There is more to crabs than those fried with black pepper or in a thick chilli sauce.
A new exhibition at the Lee Kong Chian Natural History Museum at the National University of Singapore (NUS) aims to let visitors know that the crustaceans can also play a vital role in their habitats.
Christmas Island Red, as the exhibition is called, spotlights the role of crabs on the rocky island that was part of Singapore until 1957, when it was sold to Australia. The official transfer took place in 1958.
The exhibition was launched yesterday by the museum, and attended by the Australian High Commissioner Bruce Gosper.
Christmas Island, which is about an hour by plane from Jakarta, is famed for the red crab, a species found only on the island.
The crustacean likely got its name from the striking red colour of its shell. But what has attracted the world's attention is the annual migration, when they move en masse from the forests to the sea to spawn.

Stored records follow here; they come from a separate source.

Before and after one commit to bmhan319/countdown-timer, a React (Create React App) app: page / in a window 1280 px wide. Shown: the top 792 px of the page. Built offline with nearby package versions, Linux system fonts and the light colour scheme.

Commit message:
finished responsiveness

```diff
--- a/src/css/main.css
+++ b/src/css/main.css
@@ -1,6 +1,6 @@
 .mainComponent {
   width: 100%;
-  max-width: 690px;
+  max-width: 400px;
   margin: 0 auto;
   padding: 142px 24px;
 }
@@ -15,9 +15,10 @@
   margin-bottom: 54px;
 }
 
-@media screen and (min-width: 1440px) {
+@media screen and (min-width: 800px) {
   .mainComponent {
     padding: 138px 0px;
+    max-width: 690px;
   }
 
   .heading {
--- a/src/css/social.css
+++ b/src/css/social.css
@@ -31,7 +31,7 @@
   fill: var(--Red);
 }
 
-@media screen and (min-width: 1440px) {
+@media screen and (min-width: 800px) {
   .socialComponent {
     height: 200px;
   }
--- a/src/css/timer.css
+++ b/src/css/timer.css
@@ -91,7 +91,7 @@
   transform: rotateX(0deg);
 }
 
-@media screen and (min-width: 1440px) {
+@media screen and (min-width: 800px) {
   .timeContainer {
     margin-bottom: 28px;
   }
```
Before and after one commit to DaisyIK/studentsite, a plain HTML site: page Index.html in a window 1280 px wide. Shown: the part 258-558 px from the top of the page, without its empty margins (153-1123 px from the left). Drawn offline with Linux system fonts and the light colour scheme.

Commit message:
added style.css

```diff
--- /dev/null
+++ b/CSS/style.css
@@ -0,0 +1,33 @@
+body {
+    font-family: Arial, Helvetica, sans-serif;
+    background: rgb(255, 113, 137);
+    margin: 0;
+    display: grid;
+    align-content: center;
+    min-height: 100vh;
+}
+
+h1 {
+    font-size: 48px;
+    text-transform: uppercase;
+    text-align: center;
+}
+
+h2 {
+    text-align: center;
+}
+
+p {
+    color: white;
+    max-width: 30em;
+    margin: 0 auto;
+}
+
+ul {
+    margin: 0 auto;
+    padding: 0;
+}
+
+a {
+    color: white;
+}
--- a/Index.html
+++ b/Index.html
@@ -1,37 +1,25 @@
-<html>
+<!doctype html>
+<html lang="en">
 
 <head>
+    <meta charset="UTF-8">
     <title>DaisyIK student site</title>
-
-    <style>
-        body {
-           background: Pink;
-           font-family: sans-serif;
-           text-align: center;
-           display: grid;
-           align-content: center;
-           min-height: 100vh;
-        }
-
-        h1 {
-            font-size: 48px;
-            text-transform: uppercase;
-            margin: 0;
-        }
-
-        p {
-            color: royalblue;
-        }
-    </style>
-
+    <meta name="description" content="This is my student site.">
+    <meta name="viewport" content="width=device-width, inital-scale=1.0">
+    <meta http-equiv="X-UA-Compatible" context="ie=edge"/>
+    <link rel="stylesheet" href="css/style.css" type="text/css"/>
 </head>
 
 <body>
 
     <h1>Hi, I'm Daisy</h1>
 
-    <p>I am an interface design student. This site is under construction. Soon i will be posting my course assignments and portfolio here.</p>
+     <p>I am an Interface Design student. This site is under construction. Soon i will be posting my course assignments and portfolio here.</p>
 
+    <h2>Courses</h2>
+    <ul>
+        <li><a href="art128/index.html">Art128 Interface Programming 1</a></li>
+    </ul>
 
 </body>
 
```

There are more than 40 million of these palm-sized creatures on Christmas Island, which has a population of about 2,000. The migration, which usually takes place in December, turns the streets and roads a bright red. The phenomenon, captured by Google, which is working with Parks Australia, can be viewed on Google Maps Street View from early next year.
WHERE CRAB IS KING
There are no large mammals or predators on the island, so whichever gets there first dominates it. On Christmas Island, the red crab is king. It is not the fastest or strongest creature, but it is dominant. They feed on the vegetation in the forests, and act like gardeners of the forests, keeping them well manicured and with little undergrowth.
PROFESSOR PETER NG, head of the Lee Kong Chian Natural History Museum, which has a new exhibition called Christmas Island Red.
But museum visitors can watch it first at the exhibition, which will run for six months. They can also see different crab specimens and other types of fauna, including the red-pouched frigate birds. They will learn how a species of ants, the so-called yellow crazy ants, and feral cats that were brought to the island threatened its biodiversity, including the red crabs.
On Christmas Island, crabs are king, with the local people and authorities working hand in hand to protect them, such as building bridges and tunnels to facilitate their migration, and enacting laws to protect them.
But even in the forests, the crabs are the key drivers of the ecosystem, said Professor Peter Ng, head of the Lee Kong Chian Natural History Museum.
"There are no large mammals or predators on the island, so whichever gets there first dominates it. On Christmas Island, the red crab is king. It is not the fastest or strongest creature, but it is dominant. They feed on the vegetation in the forests, and act like gardeners of the forests, keeping them well manicured and with little undergrowth."
Number of red crabs on Christmas Island.
Number of people on Christmas Island.
He added: "I hope visitors will realise that there is a wonderful place so close to Singapore. And Singaporeans may be obsessed with eating crabs, but I hope that through this exhibition, they will learn something more about them as well."
Watch to learn more about the crabs of Christmas Island. http://str.sg/o4LN